Meanwhile, the guard returned to the chief priests and told them “all the things that were done” (Matt. 28:11). That is, they told them plainly what happened: angelic activity, and an earthquake to boot, had opened the tomb and Jesus had come out alive. The hard-hearted priests took counsel with the equally refractory elders and came up with the now famous bribe story. This patently bogus tale did little to stop the onrush of belief during the upcoming months and years.
So the posted guard provided what would ultimately stand as an unimpeachable witness to the reality of the resurrection. They were there, they saw it happen, they were not disciples, they reported the facts to the Jewish leaders, and they provided the proof that the disciples could not have done. Ironically, the Jewish authorities contributed significantly to proving the very circumstance they had wanted so dearly to negate! They would have been far better off not sending a guard. That way, they could have claimed that the disciples came by night and stole the body, and no one could prove them wrong!

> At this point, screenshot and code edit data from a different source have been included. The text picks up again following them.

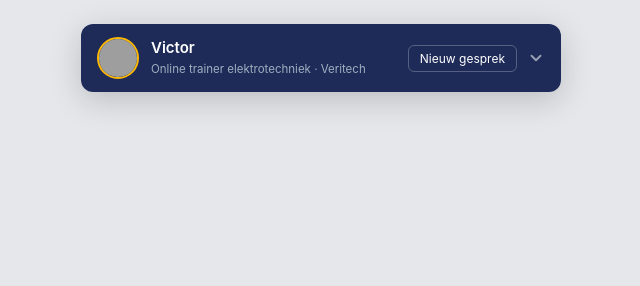
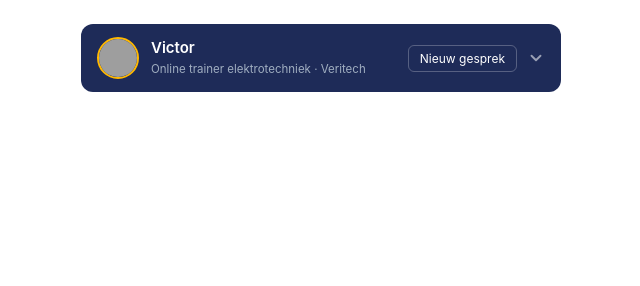
Before and after one commit to Rypkeprocee/Victor-chatbot-v2, a website: page public/index.html in a window 1280 px wide. Shown: the whole page, without its empty margins (319-959 px from the left). Drawn offline with Linux system fonts and the light colour scheme; grey boxes are pictures that could not be loaded.

Commit message:
White background for Moodle integration

```diff
--- a/public/index.html
+++ b/public/index.html
@@ -17,7 +17,7 @@
 
     body {
       font-family: -apple-system, BlinkMacSystemFont, 'Segoe UI', sans-serif;
-      background: #e5e7eb;
+      background: #ffffff;
       color: var(--charcoal);
       display: flex;
       align-items: flex-start;
@@ -32,7 +32,7 @@
       background: #ffffff;
       border-radius: 12px;
       overflow: hidden;
-      box-shadow: 0 8px 32px rgba(0,0,0,0.18);
+      box-shadow: none;
       display: flex;
       flex-direction: column;
       transition: height 0.3s ease;
```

However, with their guard in place, we had a situation wherein resurrection could be falsified, that is, proven to be non-occurrent, if in fact it didn’t happen.

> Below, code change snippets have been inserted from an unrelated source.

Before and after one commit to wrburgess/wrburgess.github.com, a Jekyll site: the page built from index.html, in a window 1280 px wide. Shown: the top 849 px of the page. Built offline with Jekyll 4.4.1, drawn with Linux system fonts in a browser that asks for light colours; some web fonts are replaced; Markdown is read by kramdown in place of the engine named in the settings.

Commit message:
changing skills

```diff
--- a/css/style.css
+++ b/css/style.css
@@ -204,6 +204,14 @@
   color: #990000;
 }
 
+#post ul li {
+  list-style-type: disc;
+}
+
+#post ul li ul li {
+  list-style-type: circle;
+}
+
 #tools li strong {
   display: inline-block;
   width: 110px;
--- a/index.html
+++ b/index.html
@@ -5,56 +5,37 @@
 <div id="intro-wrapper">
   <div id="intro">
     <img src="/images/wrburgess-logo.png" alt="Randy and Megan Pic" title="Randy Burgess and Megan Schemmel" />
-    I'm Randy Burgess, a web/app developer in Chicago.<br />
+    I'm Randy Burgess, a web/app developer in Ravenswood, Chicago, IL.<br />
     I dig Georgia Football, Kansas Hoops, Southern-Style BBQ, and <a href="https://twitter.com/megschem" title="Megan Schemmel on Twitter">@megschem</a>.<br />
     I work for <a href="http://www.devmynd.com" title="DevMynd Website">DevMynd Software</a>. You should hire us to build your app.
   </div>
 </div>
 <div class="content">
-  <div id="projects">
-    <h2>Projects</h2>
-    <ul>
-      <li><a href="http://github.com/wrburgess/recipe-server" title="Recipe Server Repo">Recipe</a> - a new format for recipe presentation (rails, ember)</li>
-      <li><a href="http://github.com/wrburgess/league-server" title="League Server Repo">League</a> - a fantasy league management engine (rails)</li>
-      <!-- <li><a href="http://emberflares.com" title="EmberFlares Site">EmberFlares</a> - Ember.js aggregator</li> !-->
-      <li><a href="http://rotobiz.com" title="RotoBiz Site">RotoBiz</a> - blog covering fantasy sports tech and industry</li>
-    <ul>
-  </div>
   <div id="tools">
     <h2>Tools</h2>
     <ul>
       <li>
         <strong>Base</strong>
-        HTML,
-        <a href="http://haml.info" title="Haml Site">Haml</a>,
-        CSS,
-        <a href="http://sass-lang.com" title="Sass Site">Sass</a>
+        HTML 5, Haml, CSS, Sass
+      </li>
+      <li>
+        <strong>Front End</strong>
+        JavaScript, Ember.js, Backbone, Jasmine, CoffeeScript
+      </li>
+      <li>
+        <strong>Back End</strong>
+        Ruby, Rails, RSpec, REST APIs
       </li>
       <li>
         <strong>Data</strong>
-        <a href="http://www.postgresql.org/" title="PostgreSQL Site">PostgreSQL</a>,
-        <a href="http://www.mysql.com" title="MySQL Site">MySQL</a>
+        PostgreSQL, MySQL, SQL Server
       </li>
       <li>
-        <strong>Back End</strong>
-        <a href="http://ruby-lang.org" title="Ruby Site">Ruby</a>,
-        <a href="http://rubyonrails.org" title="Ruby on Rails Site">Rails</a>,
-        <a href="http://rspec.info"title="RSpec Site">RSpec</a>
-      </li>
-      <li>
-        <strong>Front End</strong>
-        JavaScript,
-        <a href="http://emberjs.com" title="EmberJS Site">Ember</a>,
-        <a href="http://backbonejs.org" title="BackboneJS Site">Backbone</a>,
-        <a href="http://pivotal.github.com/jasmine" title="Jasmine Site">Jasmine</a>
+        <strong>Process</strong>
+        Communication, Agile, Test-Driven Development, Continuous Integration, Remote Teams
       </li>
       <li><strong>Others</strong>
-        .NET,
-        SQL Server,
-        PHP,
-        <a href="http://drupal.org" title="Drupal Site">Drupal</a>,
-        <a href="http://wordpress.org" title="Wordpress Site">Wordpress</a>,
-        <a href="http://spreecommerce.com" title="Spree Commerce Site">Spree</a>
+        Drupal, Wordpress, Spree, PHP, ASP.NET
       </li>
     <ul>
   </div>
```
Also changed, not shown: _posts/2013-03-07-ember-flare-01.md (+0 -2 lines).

Thank you, chief priests and Pharisees. For all your perfidious opposition to the Lord Jesus, for all your egregious iniquity in putting him to ignominious death, you yet located for yourselves a place in history by unnecessarily (for there was absolutely no threat of theft by the disciples) providing the means by which Jerusalem of old could firmly believe Peter and the others when they proclaimed, “This Jesus you put to death by the hands of wicked men, but God raised him from the dead” (Acts 2:23,24).
To which we say, “Amen.”
Next: A few more lines of evidence for the resurrection.
David Levin, Lancaster, Pennsylvania
1 Falsifiability does not mean being false or wrong. It is an epistemological [i.e., pertaining to the study of how knowledge is acquired] term that refers to the scope of a claim or statement about an observed state of affairs. If we assert, “All ducks swim,” we make a claim that is falsifiable: it can potentially be proven wrong if someone finds a non-swimming duck. An observation from nature or experimental science that can be overturned by contrary evidence is falsifiable, and has great strength if no such contrary evidence arises. The application of falsifiability to the resurrection lies in the claim that “Jesus rose from a guarded, sealed, closed tomb” is falsifiable; it could be proved wrong by locating the body. The statement, “Jesus rose from the ash heaps of Hinnom” could not be falsified, as there would be no corpse that could be produced. It is therefore a much weaker statement. Without the falsifiability criterion, even true claims remain in the weaker category of speculation.
2 Not all alternate explanations concede the empty tomb. One explanation championed recently would have us accept that the disciples suffered a massive common hallucination. More on this scheduled for next month.
3 Frank Morison, Who Moved the Stone? (London: Faber and Faber, 1930), pp. 112-115,166-168. This classic investigation into the historical case for the resurrection, written by a skeptical lawyer, is well worth reading.
4 Had this story been legendary, it would have been the disciples who buried Jesus, with great pomp, in a grave that doubtless would have become a shrine.